At this rate it may be supposed that we made slow progress, and more than one incipient mutiny had to be dealt with, some of the crew refusing [120] to work, and the soldiers complaining on the far from unreasonable ground that they had not enough to eat. We spoke several northward-bound vessels, both native and foreign, to whom we wished to entrust the discontented warriors, but these ships one and all gratefully but firmly declined the compliment. By dint of necessity, aided by the mandarin's promises, we struggled along, and as everything must come to an end some time or other, we reached our port at the beginning of January.

I have little more to add. Ki-Chang showed himself grateful, and not only entertained me royally, but gave me substantial pecuniary aid, a thing I was in very pressing need of. Of course I have long since repaid his loan.

I obtained a passage in a French steamer to Callao, whence I made my way overland to San Francisco. I called on Mr. H——, who informed me that the Columbia (not then in port) had made another successful trip, but with results so diminished in the pecuniary sense that he had determined not to risk her again for inadequate profits. Columbia, I may say, was not the steamer's real name.

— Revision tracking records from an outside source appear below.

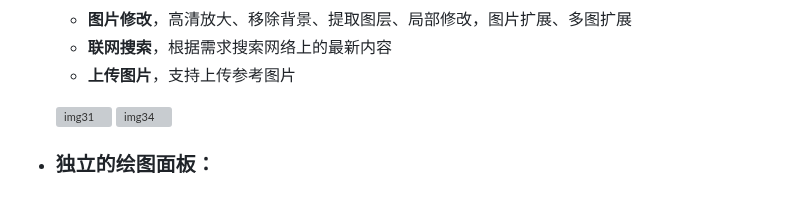
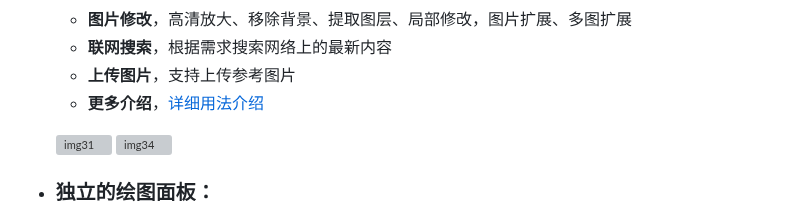
Before and after one commit to vual/lobe-chat-pro, a Markdown page: README.md, the part around the change. GitHub-like rendering; grey boxes are pictures that could not be loaded.

Commit message:
1.增加无限画布用法介绍。

```diff
--- a/README.md
+++ b/README.md
@@ -20,6 +20,7 @@
   - **图片修改**，高清放大、移除背景、提取图层、局部修改，图片扩展、多图扩展
   - **联网搜索**，根据需求搜索网络上的最新内容
   - **上传图片**，支持上传参考图片
+  - **更多介绍**，[详细用法介绍](https://mp.weixin.qq.com/s/E4Nu97Z8yo7nLvsvQzNj4w)
 
   ![img31](/images/img31.png)
   ![img34](/images/img34.png)
```
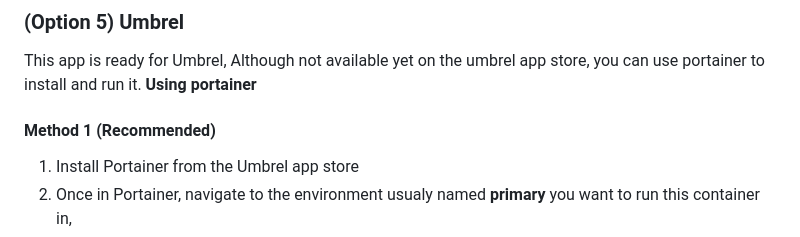
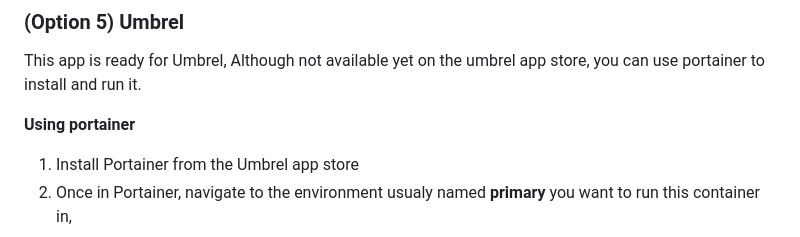
Before and after one commit to WeisTekEng/LotteryDashboard, a Markdown page: README.md, the part around the change. Rendered like a GitHub page.

Commit message:
Updated Readme for clarity in using portainer.

```diff
--- a/README.md
+++ b/README.md
@@ -139,9 +139,9 @@ There are a few ways to run this using docker, if your on windows use docker des
 
 ### (Option 5) Umbrel
 This app is ready for Umbrel, Although not available yet on the umbrel app store, you can use portainer to install and run it.
+
 **Using portainer**
 
-#### Method 1 (Recommended)
 1.  Install Portainer from the Umbrel app store
 2.  Once in Portainer, navigate to the environment usualy named **primary** you want to run this container in,
 3.  click on **connect**
```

I next met Webster at Sydney. The explanation of my being left behind at Port Arthur was [121] simple enough. The "houtcast" had taken so many "caulkers" of rum during the day that he became oblivious to the fact of my being ashore, and Chubb took it for granted that I had returned on board, especially as I had sent back the boat in which I landed with the Chinese agent. My absence was not noted until the small hours of the ensuing morning, when the swift steamer was far enough away. Webster wanted to put back for me, but Chubb, whose regards were strictly confined to number one, decided against it, coolly saying that they could pick me up next trip, and that as it was Webster's fault I had been left, he, Webster, might if he liked swim back for me. This unmessmate-like conduct, when recounted to me, so excited my ire, that if the worthy Chubb had been within kicking distance at the time, he should have known something further about it. I have not, however, seen him since.

Such were the things I saw and did where the Dragon Flag waves in splendid impotence. I took no notes of anything, excepting as to the build and fittings of the junk, and that merely for my own information, and it was not until long after that the idea of writing an account of these occurrences entered my mind; but I can trust my [122] memory for the main events. If my little narrative should for only a few furnish not merely entertainment but admonition, I shall not have gone through quite uselessly my varied and painful experience of life.


Richard Clay & Sons, Limited, London & Bungay.